Niamh Collins of Dublin, left, and Meath goalkeeper Monica McGuirk during the TG4 Leinster LGFA Senior Championship Captain’s Evening 2022 at Johnstown Estate Hotel in Meath. Photo by Brendan Moran/Sportsfile

Dublin and Meath will lock horns for the third time this season in Saturday’s highly anticipated Leinster LGFA Senior Championship final in Croke Park.

Games between the two counties in what is becoming the big rivalry in the game at present, have been tense, physical and entertaining encounters with no quarter given by either side.

Calling a winner ahead of this Saturday’s final would be the folly of a fool considering their two meetings this year and last seasons All Ireland final, where there was nothing bar the bounce of a ball between the teams in all of those games, but we will look into where it might be won or lost.

Meath secured wins in last years All Ireland final and the Leinster Championship meeting in early May. Dublin claimed spoils in April in the league fixture between the teams in Páirc Tailteann with a last gasp converted free from Hannah Tyrrell.

A dive into two of the earlier games stats for indicators to which team will emerge victors and claim the Leinster title on Saturday, reveals very little as concrete evidence to point to either team having the upper hand.

The All Ireland final meeting between Dublin and Meath ended with a two point win to the Royal County. Dublin had more possession and created six more scoring opportunities in the game with 22 compared to Meath’s 16.

Dublin were also more adapt from open play with 19 shot attempts compared to 12 from Meath. But Meath’s conversion rate from their shots was higher, scoring 10 from 12 attempts (83%), compared to Dublin’s nine from 19 attempts (47%).

Meath lost just one of their own nineteen kick-outs with Dublin losing three of their sixteen restarts, but that stat is misleading as the majority of Meath’s restarts were very short and unchallenged.

As far as turnovers won are concerned Dublin had the upper hand in that department with 53% compared to Meath’s 46% and that could be a vital area on Saturday that decides the outcome.

A look at the stats from the two teams next meeting in this years league which Dublin won by a point reveals how close these two teams are, both sides had 18 shots each during the game, turnovers won were even with 21 each, Meath lost two of their own kick-outs with Dublin losing just one.

The last meeting at the start of May in round one of the Leinster championship, which Meath won by a single point is difficult to draw any conclusions from, after a tense battle in the first half both sides went into the break tied at four points apiece.

The momentum of the game shifted in Meath’s favour in the third quarter when they scored a controversial goal that involved two blatant fouls in the build-up, one a certain yellow card and ten minutes in the sin-bin and then a liberal interpretation of the steps rule for the goal scorer.

Meath went on to build an eight point lead, but Dublin wrestled back the momentum and dominated the final quarter, kept Meath scoreless and reduced the deficit to a single point, but ultimately Meath just about held on for the win.
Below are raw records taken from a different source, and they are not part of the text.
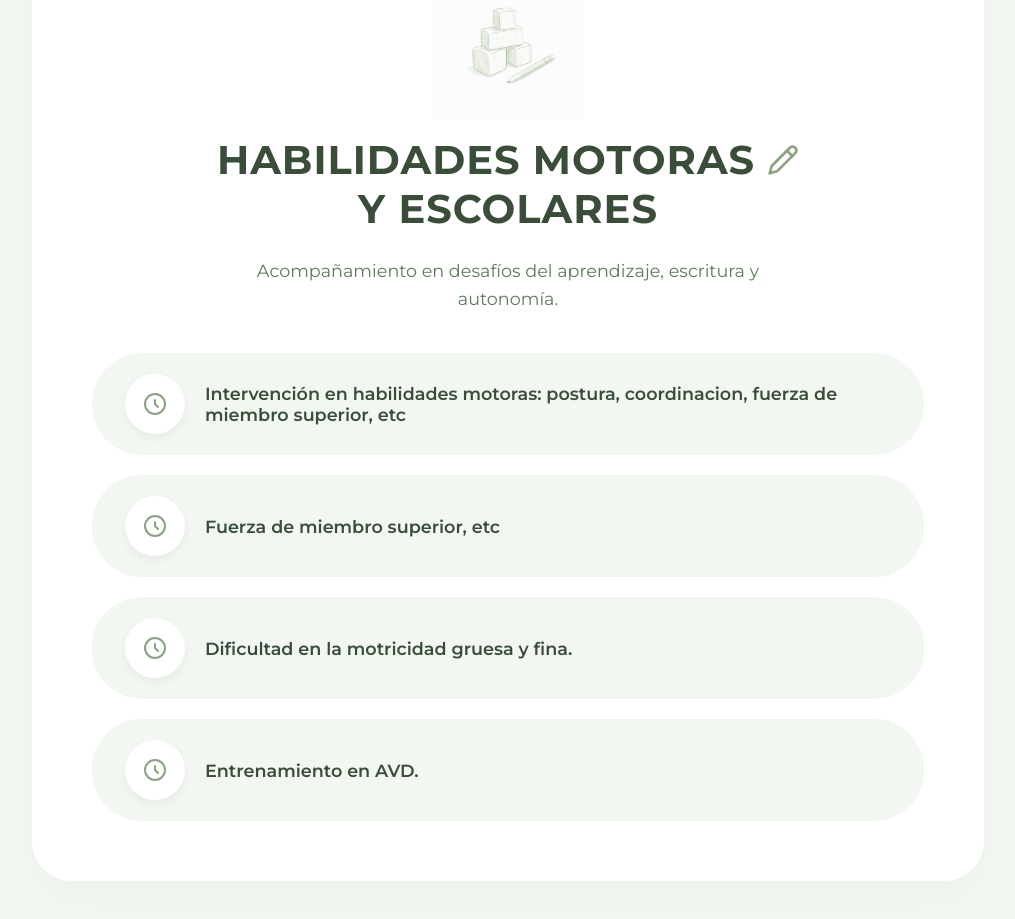
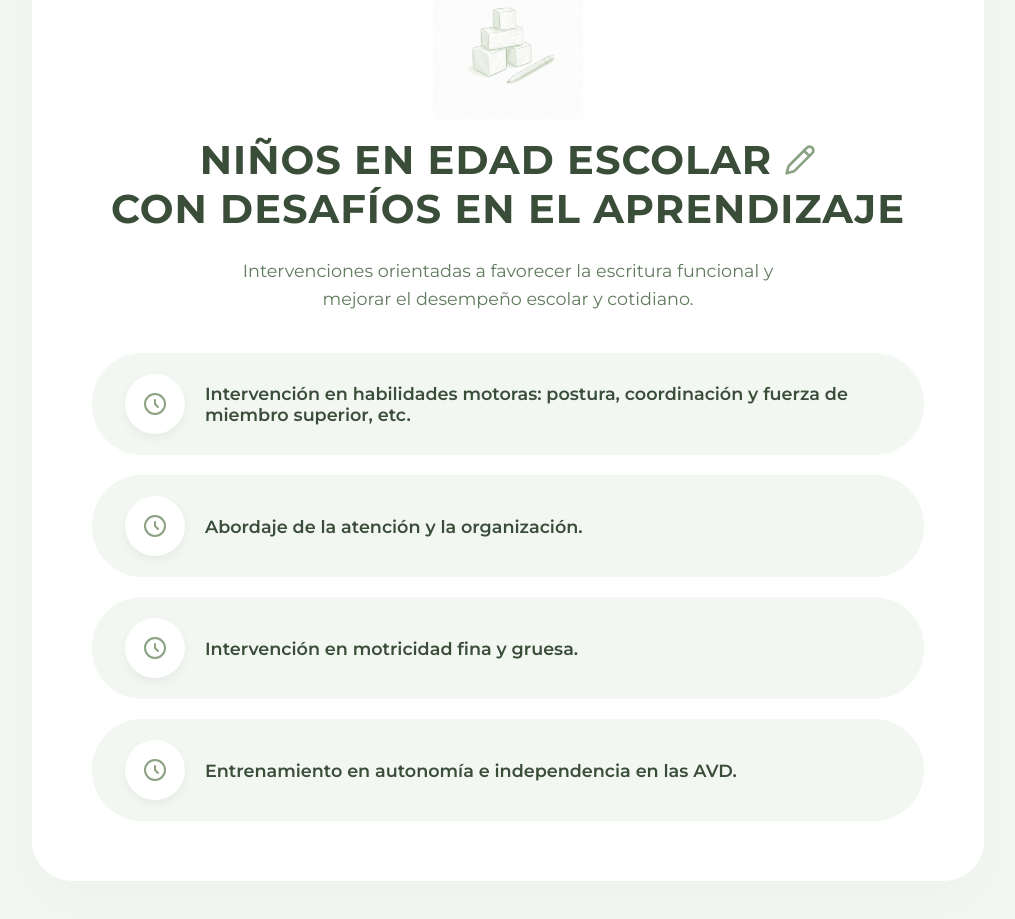
Before and after one commit to Rafasanna/Portfolio-Ma.-Azul-Sanna, a Next.js app: page / in a window 1280 px wide. Shown: the part 3760-4679 px from the top of the page, without its empty margins (132-1147 px from the left). Built offline with nearby package versions, Linux system fonts and the light colour scheme.

Commit message:
feat: update title and subtitle for habilidades motoras section

```diff
--- a/src/app/page.js
+++ b/src/app/page.js
@@ -22,10 +22,10 @@ export default function Home() {
   ];
 
   const motorasItems = [
-    "Intervención en habilidades motoras: postura, coordinacion, fuerza de miembro superior, etc ",
-    "Fuerza de miembro superior, etc ",
-    "Dificultad en la motricidad gruesa y fina.",
-    "Entrenamiento en AVD."
+    "Intervención en habilidades motoras: postura, coordinación y fuerza de miembro superior, etc.",
+    "Abordaje de la atención y la organización.",
+    "Intervención en motricidad fina y gruesa.",
+    "Entrenamiento en autonomía e independencia en las AVD."
   ];
 
   return (
@@ -161,15 +161,15 @@ export default function Home() {
               />
             </div>
             <h3 className="title">
-              Habilidades Motoras
+              Niños en edad escolar
               <svg width="32" height="32" viewBox="0 0 24 24" fill="none" stroke="var(--accent)" strokeWidth="2" strokeLinecap="round" strokeLinejoin="round" style={{ display: "inline-block", verticalAlign: "middle", marginLeft: "12px", marginBottom: "6px" }}>
                 <path d="M17 3a2.85 2.83 0 1 1 4 4L7.5 20.5 2 22l1.5-5.5Z" />
                 <path d="m15 5 4 4" />
               </svg>
-              <br />y Escolares
+              <br />con desafíos en el aprendizaje
             </h3>
             <p className="subtitle" style={{ marginBottom: "20px" }}>
-              Acompañamiento en desafíos del aprendizaje, escritura y autonomía.
+              Intervenciones orientadas a favorecer la escritura funcional y mejorar el desempeño escolar y cotidiano.
             </p>
 
             <div className={styles.rehabList}>
```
So then where exactly is the winning or losing of Saturday’s final, well one thing is for sure based on the previous meetings, it won’t be a score fest due to how Meath set-up their team so it will come down to the fine margins.

Dublin have produced in two of the three previous meetings more scoring opportunities and even a small rise in their previous conversion rate percentage could be the deciding factor for Mick Bohan’s side.

The Dubs also have the greater scoring threat from more sectors of their team than Meath do and if they can garner a greater share of the possession and transition the ball quickly into scoring zone before Meath can crowd out the central channel, they have the forwards to take advantage.

Goals have been vital for Meath in their two wins over Dublin and they will need to find the back of the net again on Saturday to make it three wins from four.

It’s also noticeable that in both their wins they have prevented Dublin from raising any green flags, a repeat of that statistic in Croke Park tomorrow afternoon will go a long way to helping Meath add the Leinster title to their trophy collection.

If Meath get their noses in front coming down the home straight they are very adapt at running down the clock and Dublin will find it difficult to wrestle back control in the latter stages.

But if Dublin can keep it tight at the back and not concede any goals, produce a turnover rate similar to last years All Ireland final, transition the ball at pace to the attacking zone, their greater scoring threat both on the starting team and from the bench, could see them over the line by a couple of points.

It’s sure to be another titanic battle between Dublin and Meath and the margins are so fine between the teams it’s a hard one to call, the only hope is that regardless of the result of the game, that the post match conversation is centred on the passages of play and not the officiating.